The expected answer is the full listing, repeated exactly and free of images.

[[ Stored data, beginning ]]

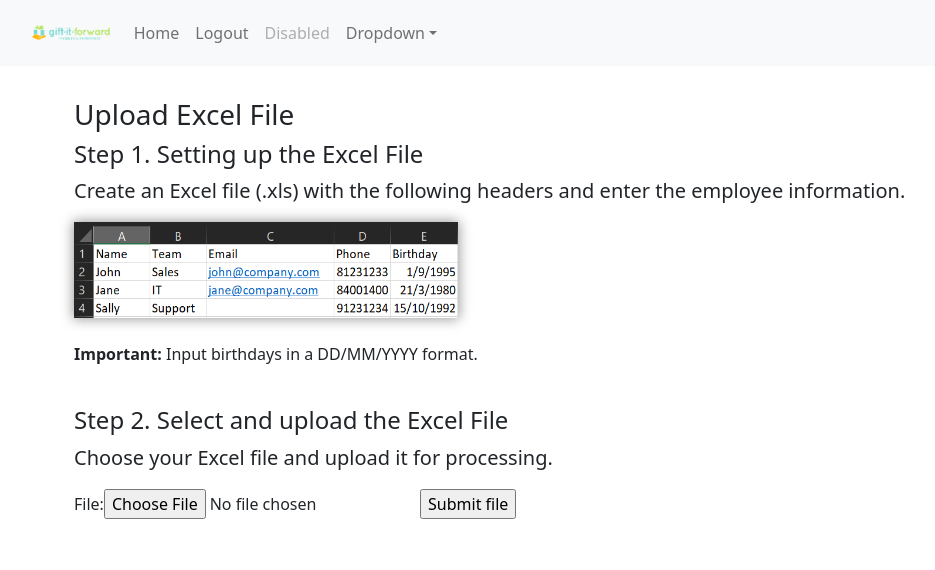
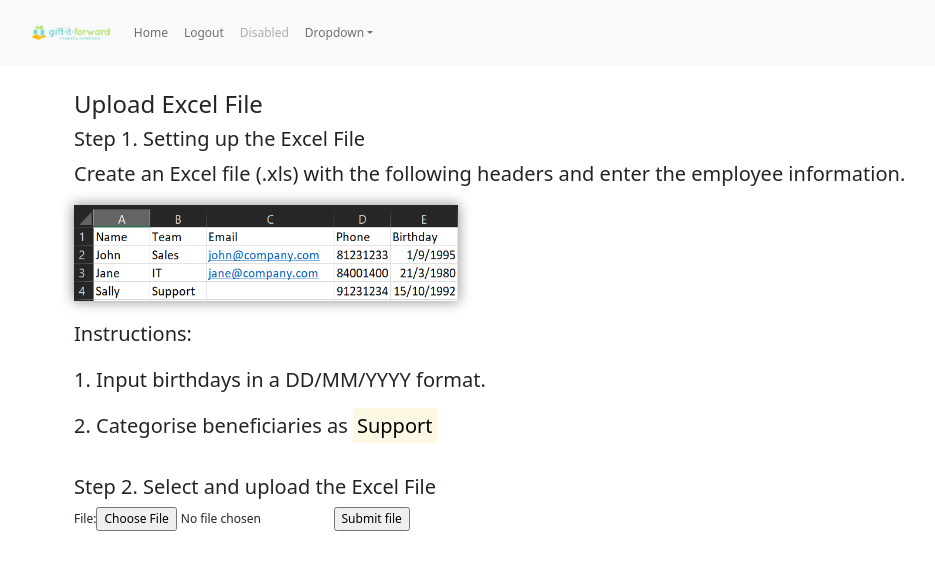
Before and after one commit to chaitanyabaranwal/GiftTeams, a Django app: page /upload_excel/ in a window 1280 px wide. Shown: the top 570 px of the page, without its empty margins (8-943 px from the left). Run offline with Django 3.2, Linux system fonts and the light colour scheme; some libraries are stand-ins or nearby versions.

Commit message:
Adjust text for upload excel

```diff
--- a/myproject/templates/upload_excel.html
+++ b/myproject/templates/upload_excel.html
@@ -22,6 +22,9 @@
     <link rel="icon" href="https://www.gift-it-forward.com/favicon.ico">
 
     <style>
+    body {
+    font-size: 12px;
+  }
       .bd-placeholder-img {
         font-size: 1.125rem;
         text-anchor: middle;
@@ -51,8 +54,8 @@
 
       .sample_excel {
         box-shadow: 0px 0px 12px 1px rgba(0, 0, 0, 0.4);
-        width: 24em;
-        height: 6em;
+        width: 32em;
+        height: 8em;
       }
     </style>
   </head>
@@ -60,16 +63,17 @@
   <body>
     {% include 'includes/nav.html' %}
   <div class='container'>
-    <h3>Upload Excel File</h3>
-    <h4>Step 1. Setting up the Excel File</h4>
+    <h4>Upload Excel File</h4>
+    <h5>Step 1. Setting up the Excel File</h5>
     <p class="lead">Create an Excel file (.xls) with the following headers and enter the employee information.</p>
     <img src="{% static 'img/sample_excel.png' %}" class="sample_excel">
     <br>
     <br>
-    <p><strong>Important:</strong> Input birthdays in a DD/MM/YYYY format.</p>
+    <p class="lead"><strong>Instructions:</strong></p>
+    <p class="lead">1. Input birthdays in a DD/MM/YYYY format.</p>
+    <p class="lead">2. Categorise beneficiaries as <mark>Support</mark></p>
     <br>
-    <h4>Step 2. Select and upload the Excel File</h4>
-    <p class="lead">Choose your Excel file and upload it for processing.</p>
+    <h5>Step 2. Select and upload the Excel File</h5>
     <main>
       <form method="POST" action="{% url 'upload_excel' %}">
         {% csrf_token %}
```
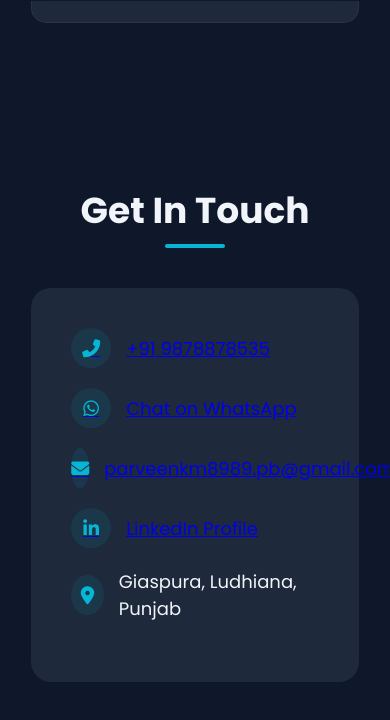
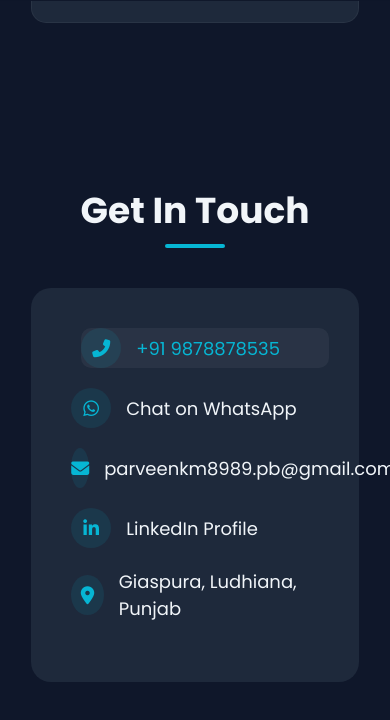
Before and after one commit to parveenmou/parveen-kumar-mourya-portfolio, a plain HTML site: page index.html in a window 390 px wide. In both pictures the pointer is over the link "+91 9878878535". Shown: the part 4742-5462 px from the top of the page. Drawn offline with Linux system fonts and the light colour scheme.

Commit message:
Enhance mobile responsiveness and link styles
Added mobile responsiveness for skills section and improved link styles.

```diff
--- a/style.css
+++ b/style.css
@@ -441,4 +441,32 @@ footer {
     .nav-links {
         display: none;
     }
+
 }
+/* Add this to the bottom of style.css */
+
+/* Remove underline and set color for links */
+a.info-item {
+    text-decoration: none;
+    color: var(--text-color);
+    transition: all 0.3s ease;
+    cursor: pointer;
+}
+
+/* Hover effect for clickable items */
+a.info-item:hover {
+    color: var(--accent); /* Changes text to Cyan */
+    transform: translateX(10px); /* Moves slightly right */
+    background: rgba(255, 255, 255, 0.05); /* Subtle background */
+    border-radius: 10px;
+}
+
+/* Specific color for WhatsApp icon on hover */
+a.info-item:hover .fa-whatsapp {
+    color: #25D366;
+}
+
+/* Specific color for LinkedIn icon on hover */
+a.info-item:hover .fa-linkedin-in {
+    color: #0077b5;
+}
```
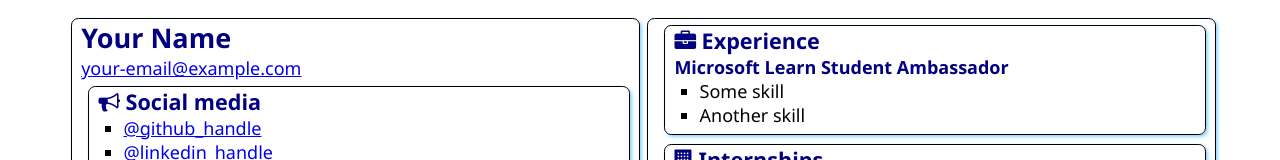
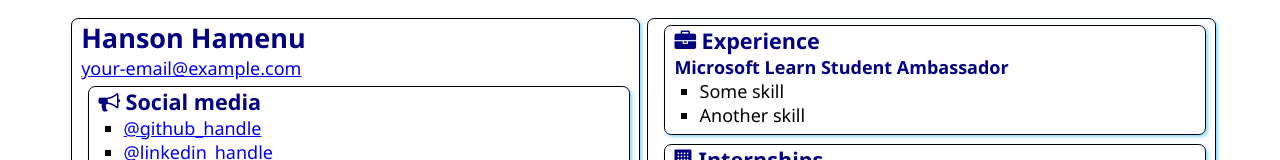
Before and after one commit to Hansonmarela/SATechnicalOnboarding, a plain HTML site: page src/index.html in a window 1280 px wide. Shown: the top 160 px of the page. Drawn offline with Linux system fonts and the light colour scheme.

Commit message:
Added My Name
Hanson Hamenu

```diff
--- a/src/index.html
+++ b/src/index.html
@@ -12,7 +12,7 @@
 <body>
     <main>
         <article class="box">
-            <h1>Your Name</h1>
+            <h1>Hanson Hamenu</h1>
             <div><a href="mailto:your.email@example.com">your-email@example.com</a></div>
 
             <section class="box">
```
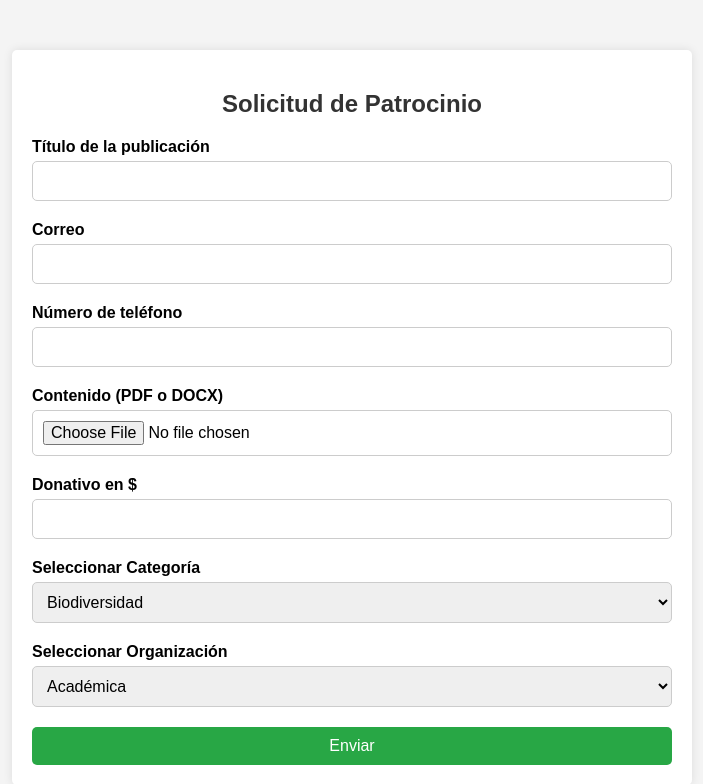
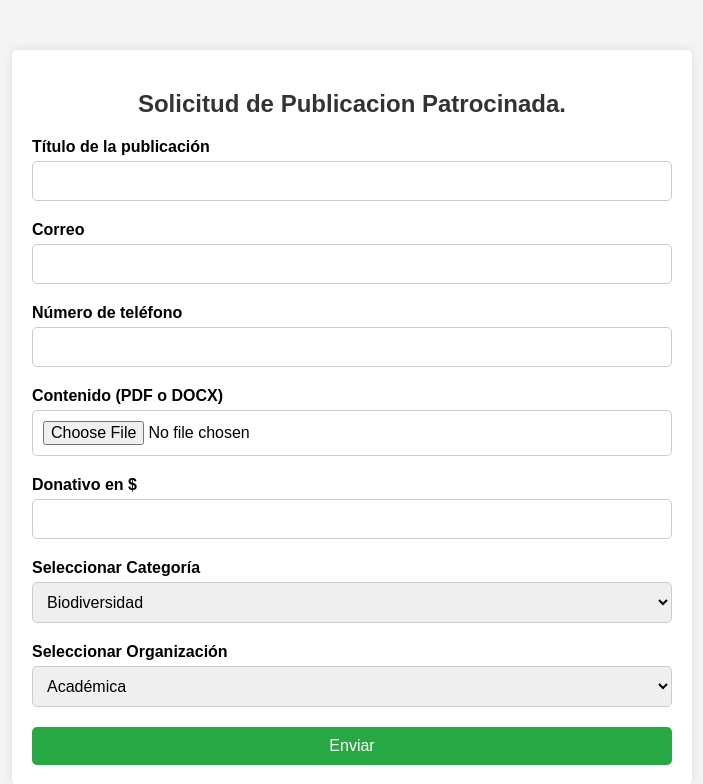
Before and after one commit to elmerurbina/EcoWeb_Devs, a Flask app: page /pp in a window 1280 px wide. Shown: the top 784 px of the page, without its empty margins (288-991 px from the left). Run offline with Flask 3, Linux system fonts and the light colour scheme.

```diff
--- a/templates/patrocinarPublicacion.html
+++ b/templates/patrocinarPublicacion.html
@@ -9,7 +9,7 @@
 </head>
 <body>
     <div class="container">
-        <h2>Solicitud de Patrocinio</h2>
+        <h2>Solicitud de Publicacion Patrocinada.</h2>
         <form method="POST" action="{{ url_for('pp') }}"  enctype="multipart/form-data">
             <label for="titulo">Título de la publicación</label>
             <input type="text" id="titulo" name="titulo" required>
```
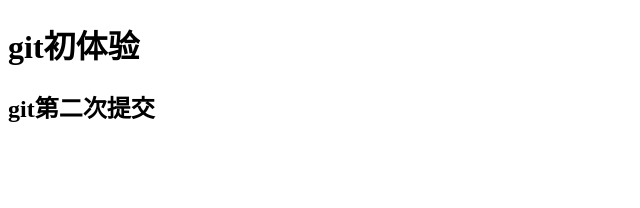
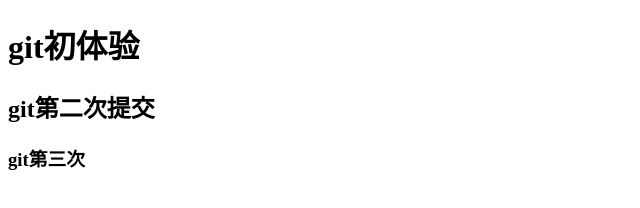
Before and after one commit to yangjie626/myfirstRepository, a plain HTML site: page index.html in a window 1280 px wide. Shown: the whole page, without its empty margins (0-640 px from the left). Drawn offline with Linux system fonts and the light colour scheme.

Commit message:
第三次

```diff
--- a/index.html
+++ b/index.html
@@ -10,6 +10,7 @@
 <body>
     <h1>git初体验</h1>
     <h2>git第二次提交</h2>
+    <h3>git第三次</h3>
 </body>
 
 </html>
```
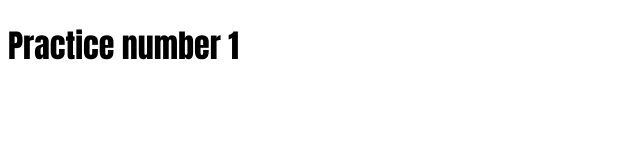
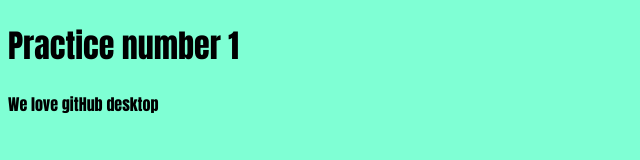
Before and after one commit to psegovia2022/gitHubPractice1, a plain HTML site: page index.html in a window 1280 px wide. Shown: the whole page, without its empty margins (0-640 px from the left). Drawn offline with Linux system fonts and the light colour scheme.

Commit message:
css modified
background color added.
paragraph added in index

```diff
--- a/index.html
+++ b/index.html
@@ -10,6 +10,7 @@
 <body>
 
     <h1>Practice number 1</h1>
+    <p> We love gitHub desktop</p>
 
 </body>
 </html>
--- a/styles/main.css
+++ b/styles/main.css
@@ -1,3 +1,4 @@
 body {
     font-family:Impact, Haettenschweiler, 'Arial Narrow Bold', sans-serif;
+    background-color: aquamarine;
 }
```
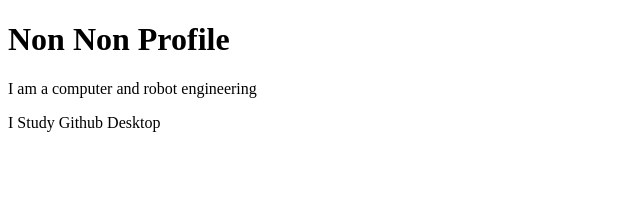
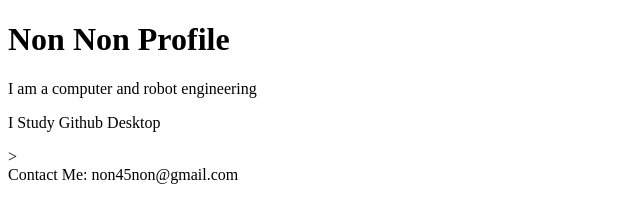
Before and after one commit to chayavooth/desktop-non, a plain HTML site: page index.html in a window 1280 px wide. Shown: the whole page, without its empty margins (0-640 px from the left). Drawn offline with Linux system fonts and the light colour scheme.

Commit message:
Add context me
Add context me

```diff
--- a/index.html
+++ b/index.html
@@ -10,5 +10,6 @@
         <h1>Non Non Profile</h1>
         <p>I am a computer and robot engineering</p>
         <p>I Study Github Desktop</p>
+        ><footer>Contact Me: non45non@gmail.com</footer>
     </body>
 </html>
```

[[ Stored data, end ]]

### Response
Before and after one commit to chaitanyabaranwal/GiftTeams, a Django app: page /upload_excel/ in a window 1280 px wide. Shown: the top 570 px of the page, without its empty margins (8-943 px from the left). Run offline with Django 3.2, Linux system fonts and the light colour scheme; some libraries are stand-ins or nearby versions.

Commit message:
Adjust text for upload excel

```diff
--- a/myproject/templates/upload_excel.html
+++ b/myproject/templates/upload_excel.html
@@ -22,6 +22,9 @@
     <link rel="icon" href="https://www.gift-it-forward.com/favicon.ico">
 
     <style>
+    body {
+    font-size: 12px;
+  }
       .bd-placeholder-img {
         font-size: 1.125rem;
         text-anchor: middle;
@@ -51,8 +54,8 @@
 
       .sample_excel {
         box-shadow: 0px 0px 12px 1px rgba(0, 0, 0, 0.4);
-        width: 24em;
-        height: 6em;
+        width: 32em;
+        height: 8em;
       }
     </style>
   </head>
@@ -60,16 +63,17 @@
   <body>
     {% include 'includes/nav.html' %}
   <div class='container'>
-    <h3>Upload Excel File</h3>
-    <h4>Step 1. Setting up the Excel File</h4>
+    <h4>Upload Excel File</h4>
+    <h5>Step 1. Setting up the Excel File</h5>
     <p class="lead">Create an Excel file (.xls) with the following headers and enter the employee information.</p>
     <img src="{% static 'img/sample_excel.png' %}" class="sample_excel">
     <br>
     <br>
-    <p><strong>Important:</strong> Input birthdays in a DD/MM/YYYY format.</p>
+    <p class="lead"><strong>Instructions:</strong></p>
+    <p class="lead">1. Input birthdays in a DD/MM/YYYY format.</p>
+    <p class="lead">2. Categorise beneficiaries as <mark>Support</mark></p>
     <br>
-    <h4>Step 2. Select and upload the Excel File</h4>
-    <p class="lead">Choose your Excel file and upload it for processing.</p>
+    <h5>Step 2. Select and upload the Excel File</h5>
     <main>
       <form method="POST" action="{% url 'upload_excel' %}">
         {% csrf_token %}
```
Before and after one commit to parveenmou/parveen-kumar-mourya-portfolio, a plain HTML site: page index.html in a window 390 px wide. In both pictures the pointer is over the link "+91 9878878535". Shown: the part 4742-5462 px from the top of the page. Drawn offline with Linux system fonts and the light colour scheme.

Commit message:
Enhance mobile responsiveness and link styles
Added mobile responsiveness for skills section and improved link styles.

```diff
--- a/style.css
+++ b/style.css
@@ -441,4 +441,32 @@ footer {
     .nav-links {
         display: none;
     }
+
 }
+/* Add this to the bottom of style.css */
+
+/* Remove underline and set color for links */
+a.info-item {
+    text-decoration: none;
+    color: var(--text-color);
+    transition: all 0.3s ease;
+    cursor: pointer;
+}
+
+/* Hover effect for clickable items */
+a.info-item:hover {
+    color: var(--accent); /* Changes text to Cyan */
+    transform: translateX(10px); /* Moves slightly right */
+    background: rgba(255, 255, 255, 0.05); /* Subtle background */
+    border-radius: 10px;
+}
+
+/* Specific color for WhatsApp icon on hover */
+a.info-item:hover .fa-whatsapp {
+    color: #25D366;
+}
+
+/* Specific color for LinkedIn icon on hover */
+a.info-item:hover .fa-linkedin-in {
+    color: #0077b5;
+}
```
Before and after one commit to Hansonmarela/SATechnicalOnboarding, a plain HTML site: page src/index.html in a window 1280 px wide. Shown: the top 160 px of the page. Drawn offline with Linux system fonts and the light colour scheme.

Commit message:
Added My Name
Hanson Hamenu

```diff
--- a/src/index.html
+++ b/src/index.html
@@ -12,7 +12,7 @@
 <body>
     <main>
         <article class="box">
-            <h1>Your Name</h1>
+            <h1>Hanson Hamenu</h1>
             <div><a href="mailto:your.email@example.com">your-email@example.com</a></div>
 
             <section class="box">
```
Before and after one commit to elmerurbina/EcoWeb_Devs, a Flask app: page /pp in a window 1280 px wide. Shown: the top 784 px of the page, without its empty margins (288-991 px from the left). Run offline with Flask 3, Linux system fonts and the light colour scheme.

```diff
--- a/templates/patrocinarPublicacion.html
+++ b/templates/patrocinarPublicacion.html
@@ -9,7 +9,7 @@
 </head>
 <body>
     <div class="container">
-        <h2>Solicitud de Patrocinio</h2>
+        <h2>Solicitud de Publicacion Patrocinada.</h2>
         <form method="POST" action="{{ url_for('pp') }}"  enctype="multipart/form-data">
             <label for="titulo">Título de la publicación</label>
             <input type="text" id="titulo" name="titulo" required>
```
Before and after one commit to yangjie626/myfirstRepository, a plain HTML site: page index.html in a window 1280 px wide. Shown: the whole page, without its empty margins (0-640 px from the left). Drawn offline with Linux system fonts and the light colour scheme.

Commit message:
第三次

```diff
--- a/index.html
+++ b/index.html
@@ -10,6 +10,7 @@
 <body>
     <h1>git初体验</h1>
     <h2>git第二次提交</h2>
+    <h3>git第三次</h3>
 </body>
 
 </html>
```
Before and after one commit to psegovia2022/gitHubPractice1, a plain HTML site: page index.html in a window 1280 px wide. Shown: the whole page, without its empty margins (0-640 px from the left). Drawn offline with Linux system fonts and the light colour scheme.

Commit message:
css modified
background color added.
paragraph added in index

```diff
--- a/index.html
+++ b/index.html
@@ -10,6 +10,7 @@
 <body>
 
     <h1>Practice number 1</h1>
+    <p> We love gitHub desktop</p>
 
 </body>
 </html>
--- a/styles/main.css
+++ b/styles/main.css
@@ -1,3 +1,4 @@
 body {
     font-family:Impact, Haettenschweiler, 'Arial Narrow Bold', sans-serif;
+    background-color: aquamarine;
 }
```
Before and after one commit to chayavooth/desktop-non, a plain HTML site: page index.html in a window 1280 px wide. Shown: the whole page, without its empty margins (0-640 px from the left). Drawn offline with Linux system fonts and the light colour scheme.

Commit message:
Add context me
Add context me

```diff
--- a/index.html
+++ b/index.html
@@ -10,5 +10,6 @@
         <h1>Non Non Profile</h1>
         <p>I am a computer and robot engineering</p>
         <p>I Study Github Desktop</p>
+        ><footer>Contact Me: non45non@gmail.com</footer>
     </body>
 </html>
```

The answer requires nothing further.